Rocaway on Movie V. Comic: In correlation to the graphic novels and comic book series this Judge Dredd movie holds no punches. Minus a few liberties here and there, this Judge Dredd movie would do any fan of the comic series justice. The casual movie watcher will not understand the basis of most of the humor or the gore, but at it essence that is what Dredd fans have come to enjoy from the franchise and was not present in the 1995 Judge Dredd starring Sylvester Stallone.

Carl: The level of violence in Dredd is ridiculously over the top. The movie makes use of the patented slow-motion violence scenes with bullets moving through cheeks at a tenth the speed of time. The story works in these slow-mo death scenes by explaining that a new drug slows down the users perception of time — a bit weak, but acceptably enough for the moviegoer. The instant judging of criminals rings with the current protests over legal rights of citizens, terrorists, and juveniles.

Rocaway on Plot V. Gore: When you have one you really don’t need the other. Dredd finds a mixture of both and uses it to propel the store forward. Some will debate the plot of the movie, but in line with it rebirthing the franchise and attempting to stand apart from its 1995 predecessor, Dredd (2012) does both well.

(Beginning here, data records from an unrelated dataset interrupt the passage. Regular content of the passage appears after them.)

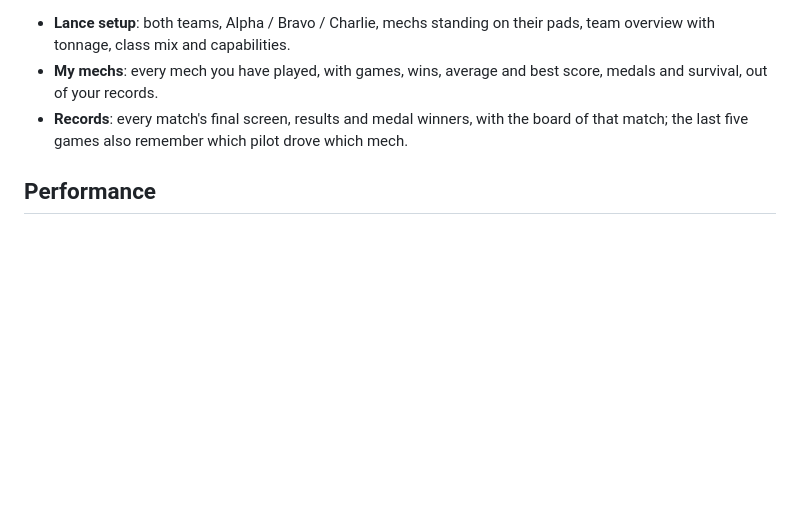
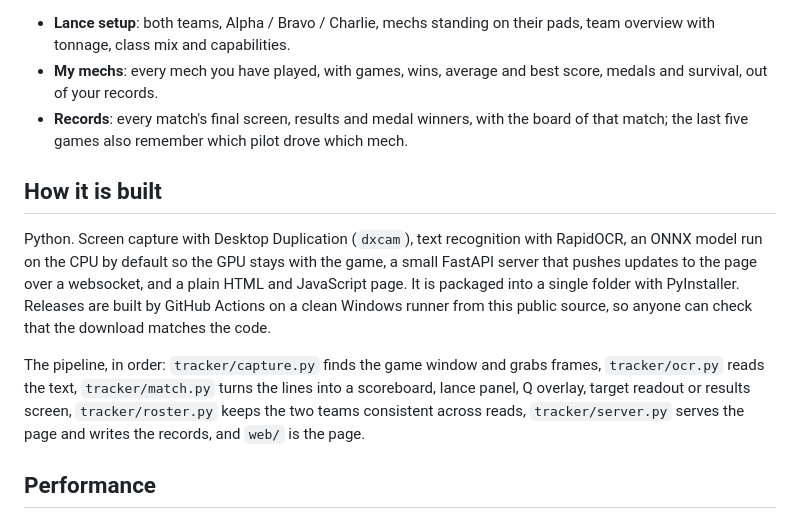
Before and after one commit to bodenonf-byte/lancedeck, a Markdown page: README.md, the part around the change. GitHub-like rendering; blank space fills up the shorter version.

Commit message:
README and article: how it is built
Co-Authored-By: Claude Fable 5.1 <noreply@anthropic.com>

```diff
--- a/README.md
+++ b/README.md
@@ -54,6 +54,20 @@ screen a couple of seconds at the end so the record is written.
 - **Records**: every match's final screen, results and medal winners, with the board of that
   match; the last five games also remember which pilot drove which mech.
 
+## How it is built
+
+Python. Screen capture with Desktop Duplication (`dxcam`), text recognition with RapidOCR, an
+ONNX model run on the CPU by default so the GPU stays with the game, a small FastAPI server that
+pushes updates to the page over a websocket, and a plain HTML and JavaScript page. It is packaged
+into a single folder with PyInstaller. Releases are built by GitHub Actions on a clean Windows
+runner from this public source, so anyone can check that the download matches the code.
+
+The pipeline, in order: `tracker/capture.py` finds the game window and grabs frames,
+`tracker/ocr.py` reads the text, `tracker/match.py` turns the lines into a scoreboard, lance
+panel, Q overlay, target readout or results screen, `tracker/roster.py` keeps the two teams
+consistent across reads, `tracker/server.py` serves the page and writes the records, and
+`web/` is the page.
+
 ## Performance
 
 Runs in quiet mode by default: OCR on the CPU on four threads at a low priority so the GPU
```
Also changed, not shown: docs/ARTICLE.md (+8 -0 lines).
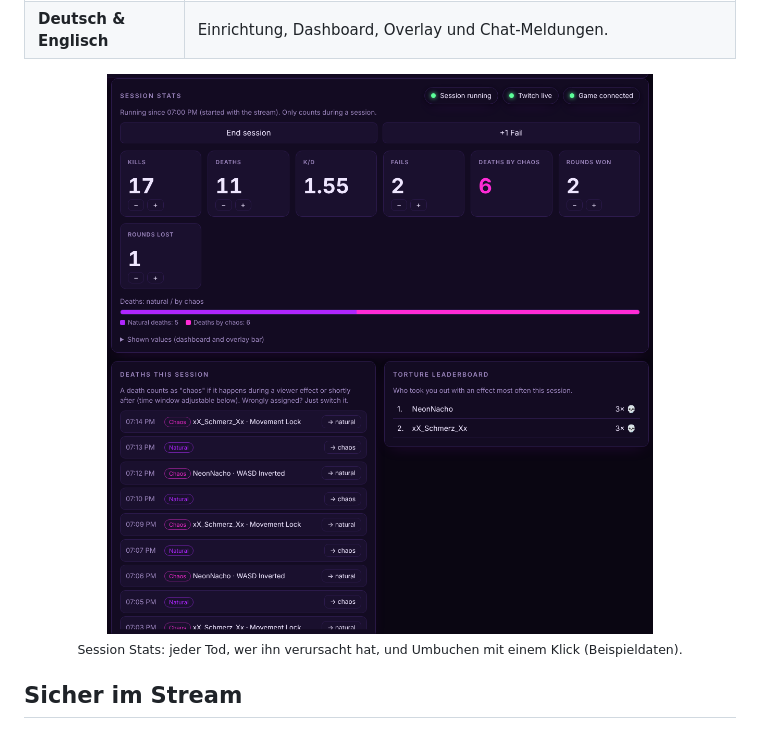
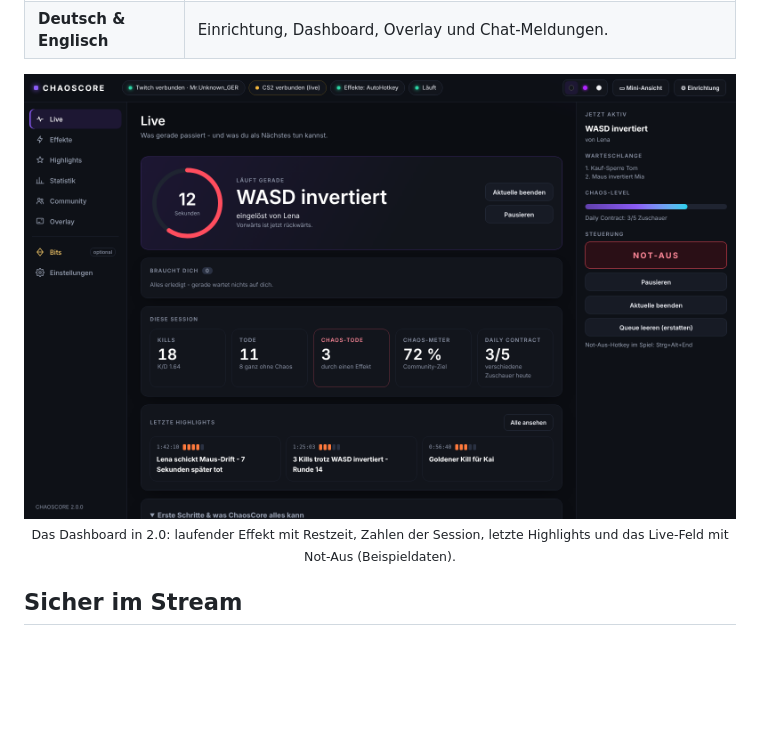
Before and after one commit to Oliverwebdev/ChaosCore, a Markdown page: README.de.md, the part around the change. Rendered like a GitHub page; pictures changed too: docs/images/dashboard.png (added), docs/images/session-stats.png (deleted); blank space fills up the shorter version.

```diff
--- a/README.de.md
+++ b/README.de.md
@@ -110,8 +110,8 @@ Alle Änderungen: [`CHANGELOG.md`](CHANGELOG.md).
 | **Deutsch & Englisch** | Einrichtung, Dashboard, Overlay und Chat-Meldungen. |
 
 <p align="center">
-  <img src="docs/images/session-stats.png" alt="Session Stats in the ChaosCore dashboard" width="85%">
-  <br><sub>Session Stats: jeder Tod, wer ihn verursacht hat, und Umbuchen mit einem Klick (Beispieldaten).</sub>
+  <img src="docs/images/dashboard.png" alt="Das ChaosCore-2.0-Dashboard: Live-Bereich mit laufendem Effekt, Zahlen der Session und letzten Highlights" width="100%">
+  <br><sub>Das Dashboard in 2.0: laufender Effekt mit Restzeit, Zahlen der Session, letzte Highlights und das Live-Feld mit Not-Aus (Beispieldaten).</sub>
 </p>
 
 ## Sicher im Stream
```
Also changed, not shown: README.md (+2 -2 lines), 5 other files.
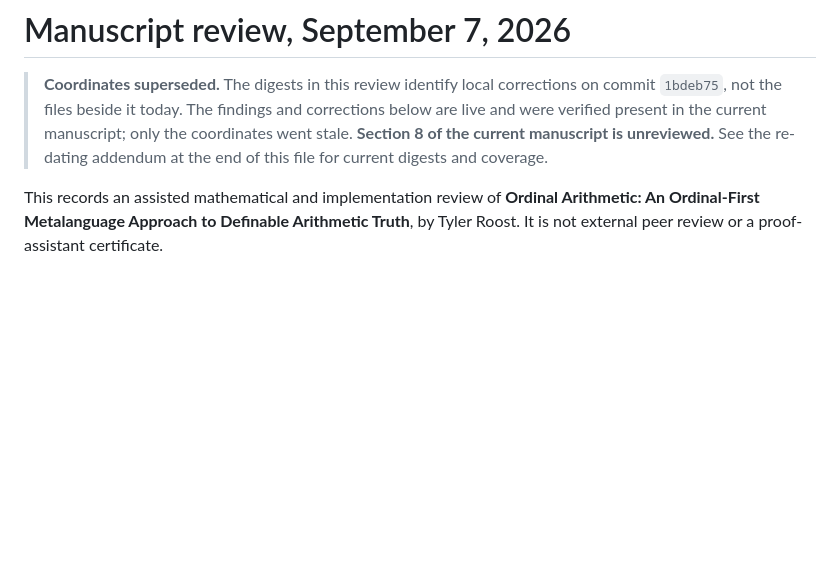
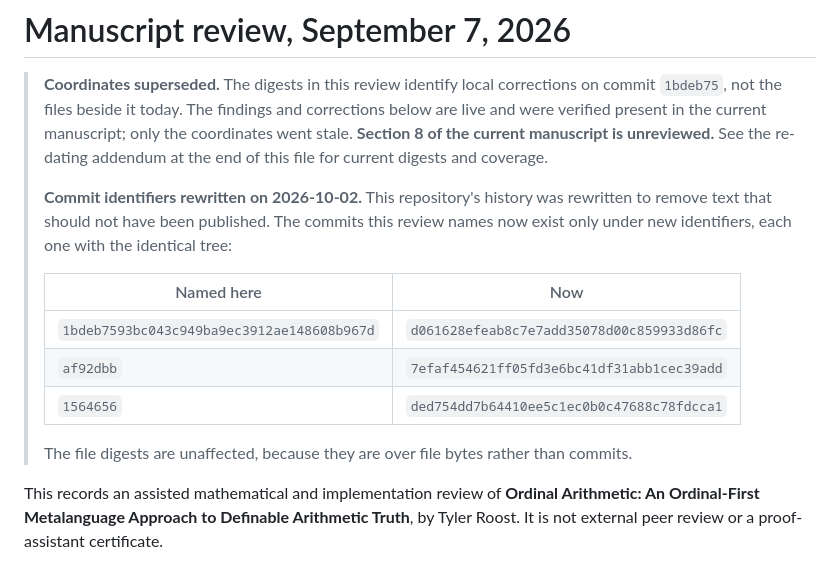
Before and after one commit to TimeLordRaps/ordinatics, a Markdown page: paper/REVIEW.md, the part around the change. Rendered like a GitHub page; blank space fills up the shorter version.

Commit message:
Map the review's commits to their rewritten identifiers
The history was rewritten on 2026-10-02. The three commits paper/REVIEW.md
names now exist under new identifiers, each with the identical tree. The
review keeps its original coordinates and gains the mapping.

Co-Authored-By: Claude Opus 5.5 <noreply@anthropic.com>

```diff
--- a/paper/REVIEW.md
+++ b/paper/REVIEW.md
@@ -6,6 +6,20 @@
 > current manuscript; only the coordinates went stale. **Section 8 of the
 > current manuscript is unreviewed.** See the re-dating addendum at the end
 > of this file for current digests and coverage.
+>
+> **Commit identifiers rewritten on 2026-10-02.** This repository's history was
+> rewritten to remove text that should not have been published. The commits this
+> review names now exist only under new identifiers, each one with the identical
+> tree:
+>
+> | Named here | Now |
+> |---|---|
+> | `1bdeb7593bc043c949ba9ec3912ae148608b967d` | `d061628efeab8c7e7add35078d00c859933d86fc` |
+> | `af92dbb` | `7efaf454621ff05fd3e6bc41df31abb1cec39add` |
+> | `1564656` | `ded754dd7b64410ee5c1ec0b0c47688c78fdcca1` |
+>
+> The file digests are unaffected, because they are over file bytes rather than
+> commits.
 
 This records an assisted mathematical and implementation review of **Ordinal
 Arithmetic: An Ordinal-First Metalanguage Approach to Definable Arithmetic Truth**,
```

Carl: As a remake, I was worried that this movie would simply be the old film but with new and improved graphics. Dredd embraced the same mythos that the original used, but adapted a different story from the Judge Dredd comics. Overall I found the movie entertaining and fun. The acting was decent enough, especially when Karl Urban only had the lower third of his face to use to express the three emotions Dredd feels – anger, condescension, and disgust. I give this film 3 and a half stars.